The tearoom (Saho) was clearly looked from the street. A nine metre long display case presented pastries, cantilevered at one end. Photographs were by Hiroshi Mizusaki.

Home Decor

The Interior Design Of Cocoro Restaurant By Gascoigne Associates

Lacie / February 11, 2018

Cocoro was situated in an old industrial warehouse in Brown Street, Ponsonby, Auckland, New Zealand. Cocoro had the meaning of ‘heart and soul’ in Japanese. As modern Japanese, a degustation style menu including Japanese style tapas was offered.

The Decor includes large squares of chocolate carpet, woven charcoal and reminiscent of subtle tatami-style matting. The restaurant menu had a different pattern that of a checkerboard pattern.

For an environment feeling which would look natural, modern and comfortable, all of the selected materials were recyclable. The restaurant design was perfect for both lunch and dinner and compliments the tapas style menu with its simplicity.

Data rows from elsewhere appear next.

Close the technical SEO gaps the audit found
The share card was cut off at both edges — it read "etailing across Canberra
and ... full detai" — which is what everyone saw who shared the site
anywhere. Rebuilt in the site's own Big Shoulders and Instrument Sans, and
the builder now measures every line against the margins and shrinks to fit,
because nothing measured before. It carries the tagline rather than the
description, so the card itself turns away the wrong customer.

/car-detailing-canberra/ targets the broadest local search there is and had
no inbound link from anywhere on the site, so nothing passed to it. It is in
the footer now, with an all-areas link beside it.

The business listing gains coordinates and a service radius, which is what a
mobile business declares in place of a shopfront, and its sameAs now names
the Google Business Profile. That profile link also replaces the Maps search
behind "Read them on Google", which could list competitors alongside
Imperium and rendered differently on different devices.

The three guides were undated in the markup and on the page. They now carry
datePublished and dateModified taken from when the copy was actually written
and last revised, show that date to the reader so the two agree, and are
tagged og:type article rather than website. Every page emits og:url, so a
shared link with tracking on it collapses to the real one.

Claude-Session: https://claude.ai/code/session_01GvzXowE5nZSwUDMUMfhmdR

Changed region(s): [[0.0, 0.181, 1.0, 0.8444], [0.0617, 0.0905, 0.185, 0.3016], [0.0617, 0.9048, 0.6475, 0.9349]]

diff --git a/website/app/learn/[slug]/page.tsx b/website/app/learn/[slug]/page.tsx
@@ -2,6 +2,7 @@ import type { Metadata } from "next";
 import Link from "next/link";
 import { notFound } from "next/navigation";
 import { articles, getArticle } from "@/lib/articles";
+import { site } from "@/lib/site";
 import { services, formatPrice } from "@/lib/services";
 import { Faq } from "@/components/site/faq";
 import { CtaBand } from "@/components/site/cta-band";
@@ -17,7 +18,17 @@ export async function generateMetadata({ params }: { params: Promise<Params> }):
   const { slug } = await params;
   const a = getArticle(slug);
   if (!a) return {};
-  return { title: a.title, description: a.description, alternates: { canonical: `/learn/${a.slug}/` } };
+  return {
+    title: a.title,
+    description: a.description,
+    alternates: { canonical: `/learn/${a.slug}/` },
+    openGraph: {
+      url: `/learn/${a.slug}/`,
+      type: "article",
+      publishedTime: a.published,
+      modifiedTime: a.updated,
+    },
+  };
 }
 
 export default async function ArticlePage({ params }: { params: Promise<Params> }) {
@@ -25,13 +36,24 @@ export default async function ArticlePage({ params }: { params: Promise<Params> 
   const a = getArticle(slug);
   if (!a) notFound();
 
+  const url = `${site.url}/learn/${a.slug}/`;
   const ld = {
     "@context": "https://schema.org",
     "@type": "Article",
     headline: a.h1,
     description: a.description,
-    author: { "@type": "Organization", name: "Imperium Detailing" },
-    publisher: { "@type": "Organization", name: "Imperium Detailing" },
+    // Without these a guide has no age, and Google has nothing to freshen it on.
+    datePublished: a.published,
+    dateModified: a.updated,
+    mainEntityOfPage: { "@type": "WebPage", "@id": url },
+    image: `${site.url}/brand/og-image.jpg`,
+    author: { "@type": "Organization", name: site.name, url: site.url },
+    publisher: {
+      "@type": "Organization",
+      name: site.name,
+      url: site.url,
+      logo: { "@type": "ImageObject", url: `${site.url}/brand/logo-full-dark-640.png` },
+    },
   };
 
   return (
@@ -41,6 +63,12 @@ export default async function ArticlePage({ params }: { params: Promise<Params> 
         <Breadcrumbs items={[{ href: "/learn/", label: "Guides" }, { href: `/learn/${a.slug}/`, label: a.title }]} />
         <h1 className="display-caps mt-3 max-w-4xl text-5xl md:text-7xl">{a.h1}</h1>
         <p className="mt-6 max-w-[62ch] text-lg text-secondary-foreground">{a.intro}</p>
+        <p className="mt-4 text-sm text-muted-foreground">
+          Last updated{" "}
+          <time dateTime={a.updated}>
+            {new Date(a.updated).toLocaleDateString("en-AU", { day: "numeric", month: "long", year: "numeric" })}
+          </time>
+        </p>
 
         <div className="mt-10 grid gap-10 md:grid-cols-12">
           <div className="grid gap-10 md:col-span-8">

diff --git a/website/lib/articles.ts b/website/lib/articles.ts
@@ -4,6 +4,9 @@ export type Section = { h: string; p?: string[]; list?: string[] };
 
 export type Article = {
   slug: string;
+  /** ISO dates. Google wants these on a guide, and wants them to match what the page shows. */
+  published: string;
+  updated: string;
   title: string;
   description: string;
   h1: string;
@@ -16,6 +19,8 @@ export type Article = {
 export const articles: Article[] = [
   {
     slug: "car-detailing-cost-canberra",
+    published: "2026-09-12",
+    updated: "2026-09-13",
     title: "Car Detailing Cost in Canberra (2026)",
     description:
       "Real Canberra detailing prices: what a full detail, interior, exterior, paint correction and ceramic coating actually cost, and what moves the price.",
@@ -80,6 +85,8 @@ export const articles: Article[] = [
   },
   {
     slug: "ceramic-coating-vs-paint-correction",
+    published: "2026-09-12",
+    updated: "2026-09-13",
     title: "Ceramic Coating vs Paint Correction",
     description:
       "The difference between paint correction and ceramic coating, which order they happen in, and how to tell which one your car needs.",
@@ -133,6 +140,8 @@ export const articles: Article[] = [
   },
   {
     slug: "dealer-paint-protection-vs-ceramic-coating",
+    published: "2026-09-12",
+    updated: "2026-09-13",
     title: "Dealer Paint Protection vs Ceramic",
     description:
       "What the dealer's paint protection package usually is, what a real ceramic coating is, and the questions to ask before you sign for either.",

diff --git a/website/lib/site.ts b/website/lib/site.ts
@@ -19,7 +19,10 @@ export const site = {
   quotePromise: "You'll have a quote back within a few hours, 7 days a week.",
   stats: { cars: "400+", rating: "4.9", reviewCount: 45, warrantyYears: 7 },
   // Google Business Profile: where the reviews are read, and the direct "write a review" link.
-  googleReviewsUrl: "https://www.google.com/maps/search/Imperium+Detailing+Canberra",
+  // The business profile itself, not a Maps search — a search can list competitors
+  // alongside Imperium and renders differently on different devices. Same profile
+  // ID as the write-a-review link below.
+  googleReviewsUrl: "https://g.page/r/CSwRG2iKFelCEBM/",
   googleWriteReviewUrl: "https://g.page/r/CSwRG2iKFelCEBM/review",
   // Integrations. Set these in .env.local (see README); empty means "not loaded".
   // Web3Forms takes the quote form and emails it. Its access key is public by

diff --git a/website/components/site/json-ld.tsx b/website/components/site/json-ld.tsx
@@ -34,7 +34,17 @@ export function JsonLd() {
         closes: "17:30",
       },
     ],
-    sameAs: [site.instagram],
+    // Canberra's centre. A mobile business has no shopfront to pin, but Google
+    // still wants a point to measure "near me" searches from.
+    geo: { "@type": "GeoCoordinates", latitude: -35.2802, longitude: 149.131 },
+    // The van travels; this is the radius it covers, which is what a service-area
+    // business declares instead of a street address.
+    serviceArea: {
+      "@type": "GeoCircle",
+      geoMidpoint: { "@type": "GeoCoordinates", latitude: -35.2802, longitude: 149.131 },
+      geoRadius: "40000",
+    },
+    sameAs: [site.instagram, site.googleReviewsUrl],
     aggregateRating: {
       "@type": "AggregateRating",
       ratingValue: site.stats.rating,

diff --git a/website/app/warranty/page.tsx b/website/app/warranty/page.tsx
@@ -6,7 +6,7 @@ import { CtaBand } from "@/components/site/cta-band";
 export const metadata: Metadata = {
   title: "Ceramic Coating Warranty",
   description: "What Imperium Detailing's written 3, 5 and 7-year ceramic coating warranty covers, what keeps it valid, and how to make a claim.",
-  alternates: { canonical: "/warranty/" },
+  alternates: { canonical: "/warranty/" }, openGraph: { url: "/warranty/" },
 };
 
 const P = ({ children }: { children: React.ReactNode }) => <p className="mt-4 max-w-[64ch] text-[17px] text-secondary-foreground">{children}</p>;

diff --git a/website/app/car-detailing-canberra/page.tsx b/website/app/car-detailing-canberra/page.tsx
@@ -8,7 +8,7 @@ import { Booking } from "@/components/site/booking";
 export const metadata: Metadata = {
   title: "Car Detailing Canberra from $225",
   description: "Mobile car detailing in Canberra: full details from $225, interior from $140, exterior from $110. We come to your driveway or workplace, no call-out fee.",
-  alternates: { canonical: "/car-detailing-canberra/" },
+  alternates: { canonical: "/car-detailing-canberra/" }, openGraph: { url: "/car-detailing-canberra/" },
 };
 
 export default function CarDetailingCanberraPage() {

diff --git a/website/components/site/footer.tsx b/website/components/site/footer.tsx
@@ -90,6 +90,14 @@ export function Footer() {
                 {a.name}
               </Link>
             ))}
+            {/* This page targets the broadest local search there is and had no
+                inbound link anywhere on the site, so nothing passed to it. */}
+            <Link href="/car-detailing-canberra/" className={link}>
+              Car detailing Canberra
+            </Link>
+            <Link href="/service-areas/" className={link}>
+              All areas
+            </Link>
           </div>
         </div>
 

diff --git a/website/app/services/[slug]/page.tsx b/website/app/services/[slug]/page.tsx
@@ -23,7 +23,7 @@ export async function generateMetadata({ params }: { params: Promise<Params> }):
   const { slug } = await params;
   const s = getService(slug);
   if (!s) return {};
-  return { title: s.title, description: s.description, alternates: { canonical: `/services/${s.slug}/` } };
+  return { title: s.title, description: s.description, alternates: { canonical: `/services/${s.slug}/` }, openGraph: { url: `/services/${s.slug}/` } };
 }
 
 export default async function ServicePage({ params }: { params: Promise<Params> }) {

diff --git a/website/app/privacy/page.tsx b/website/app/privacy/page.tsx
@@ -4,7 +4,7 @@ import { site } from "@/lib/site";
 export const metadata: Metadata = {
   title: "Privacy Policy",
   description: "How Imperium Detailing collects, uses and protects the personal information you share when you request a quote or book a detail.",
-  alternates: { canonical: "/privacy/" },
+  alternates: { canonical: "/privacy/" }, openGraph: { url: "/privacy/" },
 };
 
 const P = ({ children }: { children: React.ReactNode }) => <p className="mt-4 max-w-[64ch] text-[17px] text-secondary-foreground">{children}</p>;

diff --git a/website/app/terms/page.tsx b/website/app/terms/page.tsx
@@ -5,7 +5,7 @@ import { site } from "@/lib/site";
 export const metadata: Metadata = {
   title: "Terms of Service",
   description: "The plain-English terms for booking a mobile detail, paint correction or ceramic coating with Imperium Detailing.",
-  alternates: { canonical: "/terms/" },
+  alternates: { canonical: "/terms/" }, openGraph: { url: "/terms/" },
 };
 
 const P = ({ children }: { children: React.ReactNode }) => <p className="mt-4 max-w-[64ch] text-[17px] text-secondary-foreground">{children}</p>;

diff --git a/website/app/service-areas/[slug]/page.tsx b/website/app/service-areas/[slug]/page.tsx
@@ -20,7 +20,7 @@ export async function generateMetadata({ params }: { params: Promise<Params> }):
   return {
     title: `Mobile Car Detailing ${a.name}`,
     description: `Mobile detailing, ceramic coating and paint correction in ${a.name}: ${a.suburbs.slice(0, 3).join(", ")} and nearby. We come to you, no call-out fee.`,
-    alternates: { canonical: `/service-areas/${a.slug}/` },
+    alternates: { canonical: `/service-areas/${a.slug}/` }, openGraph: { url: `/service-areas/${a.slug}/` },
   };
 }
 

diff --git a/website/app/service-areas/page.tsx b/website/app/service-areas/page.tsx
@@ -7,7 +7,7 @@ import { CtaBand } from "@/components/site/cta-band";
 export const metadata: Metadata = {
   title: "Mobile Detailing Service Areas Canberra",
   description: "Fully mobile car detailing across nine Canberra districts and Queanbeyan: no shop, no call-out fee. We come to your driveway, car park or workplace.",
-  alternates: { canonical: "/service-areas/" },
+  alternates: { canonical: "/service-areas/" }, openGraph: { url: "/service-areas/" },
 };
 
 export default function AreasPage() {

gascogine

The restaurant’s logo had circular graphics, and was printed on the up-lit black walls. The large six metre long Macrocarpa dining table was cut from a single tree in the middle of the room. The guests were invited to dine side by side. Lined with Macrocarpa batons integrating LED downlights and sound studio foam for acoustics, the ceilings were sandblasted exposed concrete.

The raw exposed concrete ceiling, there were battens, which were hanged, and above the lines of banquet seating was on each sidewall. The communal table was placed in the centre, subtly hiding LED downlights which the focus was placed on the food. With the rectangular slot window in the back wall, diners were allowed to see into the quiet and efficient kitchen

This Japanese restaurant interior lined with wooden slats in Auckland, New Zealand, was completed by New Zealand architects Gascoigne Associates. Called Cocoro (meaning ‘heart and soul’ in Japanese), the restaurant was situated in a former warehouse.

With LED lighting and sound insulation concealed between them, wooden slats suspended the exposed concrete walls and ceiling. Photographs were by Patrick Reynolds.